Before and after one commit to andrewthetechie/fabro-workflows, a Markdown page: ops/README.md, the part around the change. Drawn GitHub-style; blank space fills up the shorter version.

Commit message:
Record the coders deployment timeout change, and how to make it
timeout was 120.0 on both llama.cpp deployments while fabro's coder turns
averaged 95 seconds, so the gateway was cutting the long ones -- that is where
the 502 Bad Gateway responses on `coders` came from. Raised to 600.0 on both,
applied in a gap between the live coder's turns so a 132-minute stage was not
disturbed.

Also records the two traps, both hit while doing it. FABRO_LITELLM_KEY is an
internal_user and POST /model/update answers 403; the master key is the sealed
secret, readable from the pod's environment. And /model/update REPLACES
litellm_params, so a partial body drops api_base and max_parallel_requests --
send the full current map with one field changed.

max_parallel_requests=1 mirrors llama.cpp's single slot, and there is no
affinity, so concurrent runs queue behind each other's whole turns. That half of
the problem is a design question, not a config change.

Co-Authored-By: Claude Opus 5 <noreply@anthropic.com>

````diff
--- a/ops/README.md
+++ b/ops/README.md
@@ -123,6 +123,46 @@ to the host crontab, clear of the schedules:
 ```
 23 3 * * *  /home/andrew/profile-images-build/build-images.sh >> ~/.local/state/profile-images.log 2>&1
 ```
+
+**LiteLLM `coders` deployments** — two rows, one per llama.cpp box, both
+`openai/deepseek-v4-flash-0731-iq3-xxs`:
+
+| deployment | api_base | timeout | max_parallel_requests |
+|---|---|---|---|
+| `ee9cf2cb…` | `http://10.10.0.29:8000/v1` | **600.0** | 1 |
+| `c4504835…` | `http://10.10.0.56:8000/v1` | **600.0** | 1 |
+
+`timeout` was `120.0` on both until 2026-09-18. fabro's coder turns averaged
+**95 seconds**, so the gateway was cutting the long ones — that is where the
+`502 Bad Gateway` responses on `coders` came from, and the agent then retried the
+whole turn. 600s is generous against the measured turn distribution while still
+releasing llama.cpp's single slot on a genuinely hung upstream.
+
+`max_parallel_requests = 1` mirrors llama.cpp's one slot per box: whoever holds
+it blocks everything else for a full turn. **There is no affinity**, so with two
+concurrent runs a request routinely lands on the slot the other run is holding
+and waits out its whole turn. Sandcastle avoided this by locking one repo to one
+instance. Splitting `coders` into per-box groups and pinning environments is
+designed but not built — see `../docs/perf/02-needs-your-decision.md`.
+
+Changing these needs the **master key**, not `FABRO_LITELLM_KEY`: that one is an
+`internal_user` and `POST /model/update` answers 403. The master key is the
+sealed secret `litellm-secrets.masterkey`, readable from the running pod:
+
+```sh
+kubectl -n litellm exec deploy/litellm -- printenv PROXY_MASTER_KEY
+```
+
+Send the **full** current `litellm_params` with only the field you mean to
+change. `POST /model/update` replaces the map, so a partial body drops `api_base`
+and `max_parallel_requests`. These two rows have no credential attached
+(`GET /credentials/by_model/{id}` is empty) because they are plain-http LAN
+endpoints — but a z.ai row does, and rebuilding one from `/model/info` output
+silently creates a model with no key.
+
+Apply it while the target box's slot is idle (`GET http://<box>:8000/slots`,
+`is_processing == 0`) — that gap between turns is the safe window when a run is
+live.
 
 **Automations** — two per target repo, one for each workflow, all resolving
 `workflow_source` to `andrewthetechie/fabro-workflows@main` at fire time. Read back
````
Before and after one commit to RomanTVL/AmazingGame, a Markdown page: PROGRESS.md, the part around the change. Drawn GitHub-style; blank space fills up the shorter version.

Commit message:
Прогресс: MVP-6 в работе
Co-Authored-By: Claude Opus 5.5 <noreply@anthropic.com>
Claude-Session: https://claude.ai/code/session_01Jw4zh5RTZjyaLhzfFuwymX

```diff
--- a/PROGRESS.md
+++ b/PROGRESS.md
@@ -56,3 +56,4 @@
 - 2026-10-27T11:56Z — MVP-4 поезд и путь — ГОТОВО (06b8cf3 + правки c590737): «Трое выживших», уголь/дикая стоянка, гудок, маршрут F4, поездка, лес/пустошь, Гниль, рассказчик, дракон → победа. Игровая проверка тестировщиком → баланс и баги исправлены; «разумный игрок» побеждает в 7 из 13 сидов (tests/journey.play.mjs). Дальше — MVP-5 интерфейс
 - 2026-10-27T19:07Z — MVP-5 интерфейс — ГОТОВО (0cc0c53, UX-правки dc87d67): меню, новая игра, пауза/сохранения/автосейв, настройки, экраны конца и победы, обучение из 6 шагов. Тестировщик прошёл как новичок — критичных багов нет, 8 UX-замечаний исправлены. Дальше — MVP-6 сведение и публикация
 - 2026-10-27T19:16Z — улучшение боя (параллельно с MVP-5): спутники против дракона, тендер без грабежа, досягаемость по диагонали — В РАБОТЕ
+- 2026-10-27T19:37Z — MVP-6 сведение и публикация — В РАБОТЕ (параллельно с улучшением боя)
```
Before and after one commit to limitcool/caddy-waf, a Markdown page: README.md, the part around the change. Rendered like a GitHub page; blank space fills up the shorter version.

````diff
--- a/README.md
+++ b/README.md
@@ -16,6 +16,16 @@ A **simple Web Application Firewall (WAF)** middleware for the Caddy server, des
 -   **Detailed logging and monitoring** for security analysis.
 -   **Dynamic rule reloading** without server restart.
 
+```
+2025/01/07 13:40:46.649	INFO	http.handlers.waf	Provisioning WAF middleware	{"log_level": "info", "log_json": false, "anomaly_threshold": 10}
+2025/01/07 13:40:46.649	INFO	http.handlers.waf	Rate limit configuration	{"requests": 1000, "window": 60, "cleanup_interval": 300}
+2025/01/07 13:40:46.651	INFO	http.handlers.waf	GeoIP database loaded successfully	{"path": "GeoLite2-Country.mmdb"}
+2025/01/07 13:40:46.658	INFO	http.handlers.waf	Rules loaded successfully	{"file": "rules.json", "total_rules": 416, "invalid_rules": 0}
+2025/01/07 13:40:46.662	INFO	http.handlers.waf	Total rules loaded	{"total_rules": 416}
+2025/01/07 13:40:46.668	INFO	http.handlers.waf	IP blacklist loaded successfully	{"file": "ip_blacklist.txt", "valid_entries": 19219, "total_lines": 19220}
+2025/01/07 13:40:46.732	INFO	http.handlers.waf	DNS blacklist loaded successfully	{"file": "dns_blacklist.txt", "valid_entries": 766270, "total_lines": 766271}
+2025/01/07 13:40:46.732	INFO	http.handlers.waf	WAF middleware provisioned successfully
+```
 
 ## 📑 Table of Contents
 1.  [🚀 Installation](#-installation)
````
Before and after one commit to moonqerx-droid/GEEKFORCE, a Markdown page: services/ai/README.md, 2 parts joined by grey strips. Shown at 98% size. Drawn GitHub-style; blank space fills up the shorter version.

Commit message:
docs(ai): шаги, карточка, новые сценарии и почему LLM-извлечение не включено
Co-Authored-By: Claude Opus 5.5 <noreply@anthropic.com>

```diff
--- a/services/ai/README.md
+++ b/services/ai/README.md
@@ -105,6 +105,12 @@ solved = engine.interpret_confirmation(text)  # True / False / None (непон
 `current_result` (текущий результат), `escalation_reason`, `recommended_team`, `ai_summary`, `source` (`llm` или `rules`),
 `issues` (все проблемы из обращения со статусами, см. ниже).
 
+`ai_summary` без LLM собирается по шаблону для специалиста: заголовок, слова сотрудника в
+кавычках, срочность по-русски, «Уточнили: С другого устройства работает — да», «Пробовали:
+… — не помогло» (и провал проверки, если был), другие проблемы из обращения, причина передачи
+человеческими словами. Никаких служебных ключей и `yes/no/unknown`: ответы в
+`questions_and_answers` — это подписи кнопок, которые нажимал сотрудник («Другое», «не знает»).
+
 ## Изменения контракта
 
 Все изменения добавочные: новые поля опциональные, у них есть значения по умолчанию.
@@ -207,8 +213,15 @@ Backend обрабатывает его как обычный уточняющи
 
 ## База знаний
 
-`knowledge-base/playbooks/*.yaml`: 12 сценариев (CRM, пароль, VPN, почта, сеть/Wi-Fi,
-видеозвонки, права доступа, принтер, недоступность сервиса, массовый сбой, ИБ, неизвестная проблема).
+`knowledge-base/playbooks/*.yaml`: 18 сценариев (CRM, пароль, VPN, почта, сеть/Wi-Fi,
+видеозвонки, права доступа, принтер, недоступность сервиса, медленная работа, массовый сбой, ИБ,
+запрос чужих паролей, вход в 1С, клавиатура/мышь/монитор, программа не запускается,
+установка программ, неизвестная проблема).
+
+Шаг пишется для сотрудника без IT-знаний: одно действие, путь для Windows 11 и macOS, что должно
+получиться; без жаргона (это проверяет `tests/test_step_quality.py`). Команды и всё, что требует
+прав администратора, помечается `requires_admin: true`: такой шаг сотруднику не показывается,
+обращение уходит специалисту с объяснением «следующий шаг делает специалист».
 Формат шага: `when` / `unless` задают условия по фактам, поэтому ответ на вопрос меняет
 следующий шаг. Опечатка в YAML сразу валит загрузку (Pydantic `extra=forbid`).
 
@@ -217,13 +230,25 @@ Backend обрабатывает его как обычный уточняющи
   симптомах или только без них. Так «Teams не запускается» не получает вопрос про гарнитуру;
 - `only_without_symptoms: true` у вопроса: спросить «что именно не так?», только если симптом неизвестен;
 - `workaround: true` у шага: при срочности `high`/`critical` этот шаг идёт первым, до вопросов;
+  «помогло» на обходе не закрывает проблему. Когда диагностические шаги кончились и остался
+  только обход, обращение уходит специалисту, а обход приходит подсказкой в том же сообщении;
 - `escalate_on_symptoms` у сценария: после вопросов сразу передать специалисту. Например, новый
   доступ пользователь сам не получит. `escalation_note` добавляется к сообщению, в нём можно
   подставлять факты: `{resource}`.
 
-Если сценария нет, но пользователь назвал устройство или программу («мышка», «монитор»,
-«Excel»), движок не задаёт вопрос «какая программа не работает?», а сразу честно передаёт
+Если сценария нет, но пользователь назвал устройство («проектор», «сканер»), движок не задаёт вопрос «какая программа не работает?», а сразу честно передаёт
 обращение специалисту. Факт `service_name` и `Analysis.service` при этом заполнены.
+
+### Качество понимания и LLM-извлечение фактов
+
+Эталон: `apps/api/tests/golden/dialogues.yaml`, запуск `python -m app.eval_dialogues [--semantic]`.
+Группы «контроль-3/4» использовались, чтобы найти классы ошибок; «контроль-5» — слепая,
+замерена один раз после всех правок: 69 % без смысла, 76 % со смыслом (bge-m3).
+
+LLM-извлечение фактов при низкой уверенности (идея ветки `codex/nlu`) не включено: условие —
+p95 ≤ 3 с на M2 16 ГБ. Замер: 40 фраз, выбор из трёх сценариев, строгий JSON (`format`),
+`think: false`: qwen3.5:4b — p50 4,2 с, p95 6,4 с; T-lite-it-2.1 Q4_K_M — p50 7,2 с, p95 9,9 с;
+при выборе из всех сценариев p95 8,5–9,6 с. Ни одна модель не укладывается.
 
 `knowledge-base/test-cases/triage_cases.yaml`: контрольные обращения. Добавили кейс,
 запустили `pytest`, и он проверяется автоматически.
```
##########
• _EXERCISE GOAL_: Starting with the first line of the listing above, copy each line exactly until you have copied the line containing "Record the coders". Stop there.

• _TASK RESPONSE_:
Before and after one commit to andrewthetechie/fabro-workflows, a Markdown page: ops/README.md, the part around the change. Drawn GitHub-style; blank space fills up the shorter version.

Commit message:
Record the coders deployment timeout change, and how to make it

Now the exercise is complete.